We checked in and left our luggage at the hotel and headed back to our bikes thinking the man who escorted us would be waiting to take us back to the centre and for a tip, but he wasn’t there, so we found our way back, risking our lives a few times and getting lost once.
When we arrived in one of the central districts we started asking around where to sell our motorbikes until we found a man who asked us to follow him. We rode for 15 minutes trying to keep up with him (I don’t ride slow and tend to be more reckless than my parents and friends would like me to be, but this man was speeding like a crazy, slaloming dangerously in between cars) until we arrived to a garage and some men examined our motorcycles, after bargaining they were still offering us very little so we decided to try elsewhere and found and old man who said he would give us 200USD, not great since we paid $250 each but it didn’t seem like we were going to get any better deal so we accepted. The man cam back after 10 minutes with $190, the fact he had to lie to us was very annoying but we decided to let it go and enjoy the rest of our day.
It was evening already so we spent the rest of our time wandering through markets spending our last Vietnamese Dongs and bargaining to our best abilities, looking (in vain) for cultural landmarks that were signalled on the map and finally stopped for a Vietnamese BBQ where the grill was the table itself (that was really nice and the food we had was tasty).
The city was somewhat overwhelming and we were tired, so I took very few pictures (I regret it a bit).
The following morning we walked around the area of our hotel and it was surprising how in front of the hotel, with the urban motorway and the big buildings it felt like a metropolis, whereas in the back streets, where the buildings were lower and the walls were empty it felt like we were in a small rural town, the shape of the buildings reminded me of the towns by the sea in Greece or Southern Italy.
After lunch we ordered a taxi and headed to the airport, towards the centre of the city.
It’s hard to find an appropriate way to end this series as it has been an amazing journey, I still feel like with this blog I wasn’t really able to fully explain everything we had seen and learned but I tried and I hope it was entertaining enough to read.
Vietnam is beautiful and I know I will go back someday to explore the areas we had to leave out because of the little time.

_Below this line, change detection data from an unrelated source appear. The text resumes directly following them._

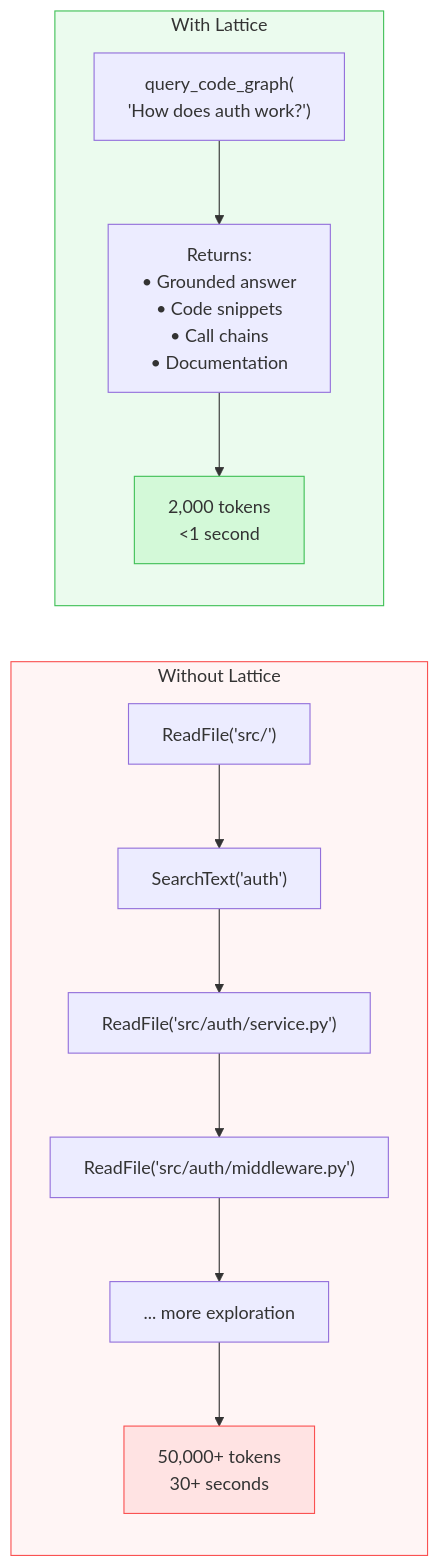
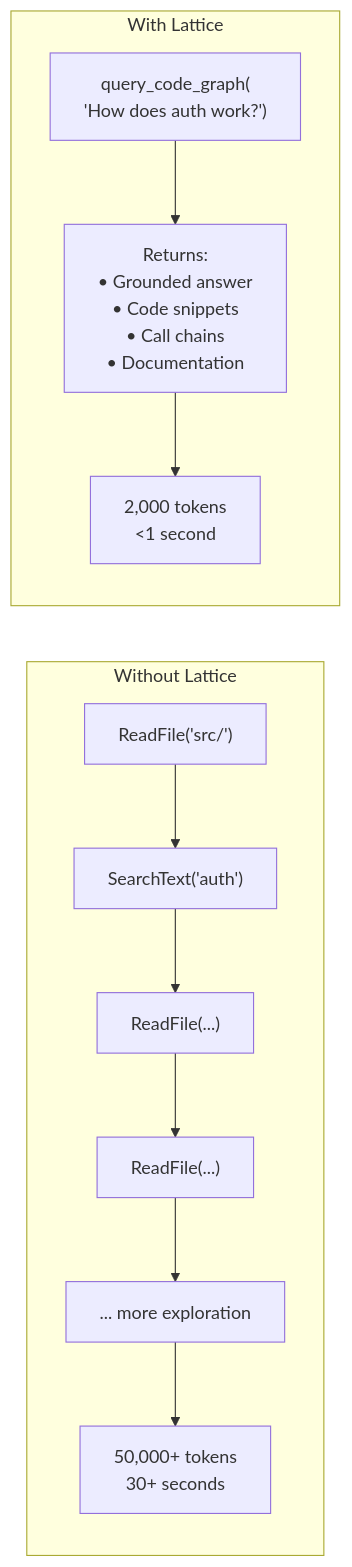
Before and after one commit to iAmLakshya/Lattice: the fifth of 8 diagrams in README.md, drawn with Mermaid. The commit also changed other lines of this file, not shown here.

````diff
--- a/README.md
+++ b/README.md
@@ -583,26 +546,21 @@
 ```mermaid
 flowchart LR
     subgraph without["Without Lattice"]
         direction TB
         w1["ReadFile('src/')"]
         w2["SearchText('auth')"]
-        w3["ReadFile('src/auth/service.py')"]
-        w4["ReadFile('src/auth/middleware.py')"]
+        w3["ReadFile(...)"]
+        w4["ReadFile(...)"]
         w5["... more exploration"]
-        w6["50,000+ tokens<br/>30+ seconds"]
+        w6["50,000+ tokens\n30+ seconds"]
         w1 --> w2 --> w3 --> w4 --> w5 --> w6
     end
 
     subgraph with["With Lattice"]
         direction TB
-        l1["query_code_graph(<br/>'How does auth work?')"]
-        l2["Returns:<br/>• Grounded answer<br/>• Code snippets<br/>• Call chains<br/>• Documentation"]
-        l3["2,000 tokens<br/><1 second"]
+        l1["query_code_graph(\n'How does auth work?')"]
+        l2["Returns:\n• Grounded answer\n• Code snippets\n• Call chains\n• Documentation"]
+        l3["2,000 tokens\n<1 second"]
         l1 --> l2 --> l3
     end
-
-    style without fill:#fff5f5,stroke:#fa5252
-    style with fill:#ebfbee,stroke:#40c057
-    style w6 fill:#ffe3e3,stroke:#fa5252
-    style l3 fill:#d3f9d8,stroke:#40c057
 ```
````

Thank you all for making it this far in reading my blog entries!
Thanks to Silvia for being the best travel companion I could have asked for.